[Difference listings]
════

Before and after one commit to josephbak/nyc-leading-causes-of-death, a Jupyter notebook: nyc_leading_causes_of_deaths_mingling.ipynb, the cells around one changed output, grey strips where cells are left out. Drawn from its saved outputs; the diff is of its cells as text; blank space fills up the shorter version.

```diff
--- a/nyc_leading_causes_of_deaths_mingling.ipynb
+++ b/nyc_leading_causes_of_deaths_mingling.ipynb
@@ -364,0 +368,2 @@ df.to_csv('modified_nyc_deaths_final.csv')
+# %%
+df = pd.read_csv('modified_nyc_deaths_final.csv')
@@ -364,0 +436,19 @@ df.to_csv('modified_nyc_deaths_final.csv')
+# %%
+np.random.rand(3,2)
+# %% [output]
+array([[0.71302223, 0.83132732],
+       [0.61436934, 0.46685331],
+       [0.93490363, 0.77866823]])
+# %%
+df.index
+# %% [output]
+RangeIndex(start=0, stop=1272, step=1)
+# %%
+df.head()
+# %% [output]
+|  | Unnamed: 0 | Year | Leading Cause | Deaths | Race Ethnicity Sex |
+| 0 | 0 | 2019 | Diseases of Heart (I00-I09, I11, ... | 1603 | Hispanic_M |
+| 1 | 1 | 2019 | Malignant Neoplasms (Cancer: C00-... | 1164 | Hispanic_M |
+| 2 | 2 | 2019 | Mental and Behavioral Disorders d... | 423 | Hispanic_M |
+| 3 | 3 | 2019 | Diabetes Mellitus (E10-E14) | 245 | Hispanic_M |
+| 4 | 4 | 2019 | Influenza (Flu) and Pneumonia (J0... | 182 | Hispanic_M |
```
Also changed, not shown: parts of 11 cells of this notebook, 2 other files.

════

#### [Problem statement]
Each line must be set down again exactly as above, with no line omitted.

#### [Answer for this exercise]
Before and after one commit to josephbak/nyc-leading-causes-of-death, a Jupyter notebook: nyc_leading_causes_of_deaths_mingling.ipynb, the cells around one changed output, grey strips where cells are left out. Drawn from its saved outputs; the diff is of its cells as text; blank space fills up the shorter version.

```diff
--- a/nyc_leading_causes_of_deaths_mingling.ipynb
+++ b/nyc_leading_causes_of_deaths_mingling.ipynb
@@ -364,0 +368,2 @@ df.to_csv('modified_nyc_deaths_final.csv')
+# %%
+df = pd.read_csv('modified_nyc_deaths_final.csv')
@@ -364,0 +436,19 @@ df.to_csv('modified_nyc_deaths_final.csv')
+# %%
+np.random.rand(3,2)
+# %% [output]
+array([[0.71302223, 0.83132732],
+       [0.61436934, 0.46685331],
+       [0.93490363, 0.77866823]])
+# %%
+df.index
+# %% [output]
+RangeIndex(start=0, stop=1272, step=1)
+# %%
+df.head()
+# %% [output]
+|  | Unnamed: 0 | Year | Leading Cause | Deaths | Race Ethnicity Sex |
+| 0 | 0 | 2019 | Diseases of Heart (I00-I09, I11, ... | 1603 | Hispanic_M |
+| 1 | 1 | 2019 | Malignant Neoplasms (Cancer: C00-... | 1164 | Hispanic_M |
+| 2 | 2 | 2019 | Mental and Behavioral Disorders d... | 423 | Hispanic_M |
+| 3 | 3 | 2019 | Diabetes Mellitus (E10-E14) | 245 | Hispanic_M |
+| 4 | 4 | 2019 | Influenza (Flu) and Pneumonia (J0... | 182 | Hispanic_M |
```
Also changed, not shown: parts of 11 cells of this notebook, 2 other files.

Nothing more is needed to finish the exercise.